PROVIDED ENTRIES:

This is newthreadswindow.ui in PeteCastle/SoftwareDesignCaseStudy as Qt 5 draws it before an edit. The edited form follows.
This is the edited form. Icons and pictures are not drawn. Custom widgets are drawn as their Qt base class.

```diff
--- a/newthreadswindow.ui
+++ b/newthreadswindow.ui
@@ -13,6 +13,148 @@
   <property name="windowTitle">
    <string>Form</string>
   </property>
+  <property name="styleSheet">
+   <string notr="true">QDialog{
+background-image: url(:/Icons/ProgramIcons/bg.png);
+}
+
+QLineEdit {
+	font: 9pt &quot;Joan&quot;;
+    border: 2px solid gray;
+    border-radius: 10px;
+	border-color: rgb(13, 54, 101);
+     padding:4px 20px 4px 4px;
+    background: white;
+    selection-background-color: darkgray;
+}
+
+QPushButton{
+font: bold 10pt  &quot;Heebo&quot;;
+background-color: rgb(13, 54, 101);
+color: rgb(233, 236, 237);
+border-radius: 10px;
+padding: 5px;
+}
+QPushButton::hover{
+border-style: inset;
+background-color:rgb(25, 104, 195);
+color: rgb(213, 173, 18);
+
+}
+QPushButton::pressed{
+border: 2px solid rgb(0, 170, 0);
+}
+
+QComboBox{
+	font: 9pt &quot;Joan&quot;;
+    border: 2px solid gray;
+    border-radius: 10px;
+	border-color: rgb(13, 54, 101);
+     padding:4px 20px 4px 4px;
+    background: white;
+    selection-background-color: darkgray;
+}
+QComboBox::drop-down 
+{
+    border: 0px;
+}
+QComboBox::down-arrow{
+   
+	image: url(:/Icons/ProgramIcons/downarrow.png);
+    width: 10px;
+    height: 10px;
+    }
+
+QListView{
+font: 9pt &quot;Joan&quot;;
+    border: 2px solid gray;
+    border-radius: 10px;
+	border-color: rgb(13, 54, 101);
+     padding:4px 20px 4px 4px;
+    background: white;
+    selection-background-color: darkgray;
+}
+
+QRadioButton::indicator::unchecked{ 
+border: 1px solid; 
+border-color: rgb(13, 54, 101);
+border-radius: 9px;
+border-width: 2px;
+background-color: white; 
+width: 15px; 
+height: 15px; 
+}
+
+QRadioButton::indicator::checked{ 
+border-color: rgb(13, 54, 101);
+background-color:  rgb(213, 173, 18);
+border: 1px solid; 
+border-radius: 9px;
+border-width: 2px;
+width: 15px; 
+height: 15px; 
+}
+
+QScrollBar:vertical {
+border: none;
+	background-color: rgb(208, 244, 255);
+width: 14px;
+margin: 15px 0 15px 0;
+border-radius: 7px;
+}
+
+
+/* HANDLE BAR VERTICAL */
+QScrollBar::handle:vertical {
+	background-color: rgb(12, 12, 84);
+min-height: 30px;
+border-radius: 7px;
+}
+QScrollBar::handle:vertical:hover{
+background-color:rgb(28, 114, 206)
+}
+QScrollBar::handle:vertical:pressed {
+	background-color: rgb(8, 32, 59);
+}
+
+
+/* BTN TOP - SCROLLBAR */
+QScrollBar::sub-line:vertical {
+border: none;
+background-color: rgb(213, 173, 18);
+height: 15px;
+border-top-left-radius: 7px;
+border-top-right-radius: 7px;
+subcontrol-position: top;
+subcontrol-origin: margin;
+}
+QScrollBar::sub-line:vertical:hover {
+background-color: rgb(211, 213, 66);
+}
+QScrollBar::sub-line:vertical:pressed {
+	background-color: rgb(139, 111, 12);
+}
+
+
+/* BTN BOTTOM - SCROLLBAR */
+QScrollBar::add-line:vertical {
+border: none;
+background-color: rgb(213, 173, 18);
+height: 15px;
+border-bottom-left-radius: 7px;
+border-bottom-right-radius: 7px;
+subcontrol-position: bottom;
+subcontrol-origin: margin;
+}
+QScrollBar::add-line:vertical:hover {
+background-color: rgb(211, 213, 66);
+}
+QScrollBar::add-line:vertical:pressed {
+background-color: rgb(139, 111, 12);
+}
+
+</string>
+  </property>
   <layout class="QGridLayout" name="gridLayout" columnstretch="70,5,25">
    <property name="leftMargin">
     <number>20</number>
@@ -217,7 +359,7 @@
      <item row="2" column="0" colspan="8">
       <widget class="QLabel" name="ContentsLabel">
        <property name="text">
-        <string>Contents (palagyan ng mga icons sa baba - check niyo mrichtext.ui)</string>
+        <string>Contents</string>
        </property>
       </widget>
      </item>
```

TASK GOAL:
Each record needs to be duplicated exactly as given.

TASK RESPONSE:
This is newthreadswindow.ui in PeteCastle/SoftwareDesignCaseStudy as Qt 5 draws it before an edit. The edited form follows.
This is the edited form. Icons and pictures are not drawn. Custom widgets are drawn as their Qt base class.

```diff
--- a/newthreadswindow.ui
+++ b/newthreadswindow.ui
@@ -13,6 +13,148 @@
   <property name="windowTitle">
    <string>Form</string>
   </property>
+  <property name="styleSheet">
+   <string notr="true">QDialog{
+background-image: url(:/Icons/ProgramIcons/bg.png);
+}
+
+QLineEdit {
+	font: 9pt &quot;Joan&quot;;
+    border: 2px solid gray;
+    border-radius: 10px;
+	border-color: rgb(13, 54, 101);
+     padding:4px 20px 4px 4px;
+    background: white;
+    selection-background-color: darkgray;
+}
+
+QPushButton{
+font: bold 10pt  &quot;Heebo&quot;;
+background-color: rgb(13, 54, 101);
+color: rgb(233, 236, 237);
+border-radius: 10px;
+padding: 5px;
+}
+QPushButton::hover{
+border-style: inset;
+background-color:rgb(25, 104, 195);
+color: rgb(213, 173, 18);
+
+}
+QPushButton::pressed{
+border: 2px solid rgb(0, 170, 0);
+}
+
+QComboBox{
+	font: 9pt &quot;Joan&quot;;
+    border: 2px solid gray;
+    border-radius: 10px;
+	border-color: rgb(13, 54, 101);
+     padding:4px 20px 4px 4px;
+    background: white;
+    selection-background-color: darkgray;
+}
+QComboBox::drop-down 
+{
+    border: 0px;
+}
+QComboBox::down-arrow{
+   
+	image: url(:/Icons/ProgramIcons/downarrow.png);
+    width: 10px;
+    height: 10px;
+    }
+
+QListView{
+font: 9pt &quot;Joan&quot;;
+    border: 2px solid gray;
+    border-radius: 10px;
+	border-color: rgb(13, 54, 101);
+     padding:4px 20px 4px 4px;
+    background: white;
+    selection-background-color: darkgray;
+}
+
+QRadioButton::indicator::unchecked{ 
+border: 1px solid; 
+border-color: rgb(13, 54, 101);
+border-radius: 9px;
+border-width: 2px;
+background-color: white; 
+width: 15px; 
+height: 15px; 
+}
+
+QRadioButton::indicator::checked{ 
+border-color: rgb(13, 54, 101);
+background-color:  rgb(213, 173, 18);
+border: 1px solid; 
+border-radius: 9px;
+border-width: 2px;
+width: 15px; 
+height: 15px; 
+}
+
+QScrollBar:vertical {
+border: none;
+	background-color: rgb(208, 244, 255);
+width: 14px;
+margin: 15px 0 15px 0;
+border-radius: 7px;
+}
+
+
+/* HANDLE BAR VERTICAL */
+QScrollBar::handle:vertical {
+	background-color: rgb(12, 12, 84);
+min-height: 30px;
+border-radius: 7px;
+}
+QScrollBar::handle:vertical:hover{
+background-color:rgb(28, 114, 206)
+}
+QScrollBar::handle:vertical:pressed {
+	background-color: rgb(8, 32, 59);
+}
+
+
+/* BTN TOP - SCROLLBAR */
+QScrollBar::sub-line:vertical {
+border: none;
+background-color: rgb(213, 173, 18);
+height: 15px;
+border-top-left-radius: 7px;
+border-top-right-radius: 7px;
+subcontrol-position: top;
+subcontrol-origin: margin;
+}
+QScrollBar::sub-line:vertical:hover {
+background-color: rgb(211, 213, 66);
+}
+QScrollBar::sub-line:vertical:pressed {
+	background-color: rgb(139, 111, 12);
+}
+
+
+/* BTN BOTTOM - SCROLLBAR */
+QScrollBar::add-line:vertical {
+border: none;
+background-color: rgb(213, 173, 18);
+height: 15px;
+border-bottom-left-radius: 7px;
+border-bottom-right-radius: 7px;
+subcontrol-position: bottom;
+subcontrol-origin: margin;
+}
+QScrollBar::add-line:vertical:hover {
+background-color: rgb(211, 213, 66);
+}
+QScrollBar::add-line:vertical:pressed {
+background-color: rgb(139, 111, 12);
+}
+
+</string>
+  </property>
   <layout class="QGridLayout" name="gridLayout" columnstretch="70,5,25">
    <property name="leftMargin">
     <number>20</number>
@@ -217,7 +359,7 @@
      <item row="2" column="0" colspan="8">
       <widget class="QLabel" name="ContentsLabel">
        <property name="text">
-        <string>Contents (palagyan ng mga icons sa baba - check niyo mrichtext.ui)</string>
+        <string>Contents</string>
        </property>
       </widget>
      </item>
```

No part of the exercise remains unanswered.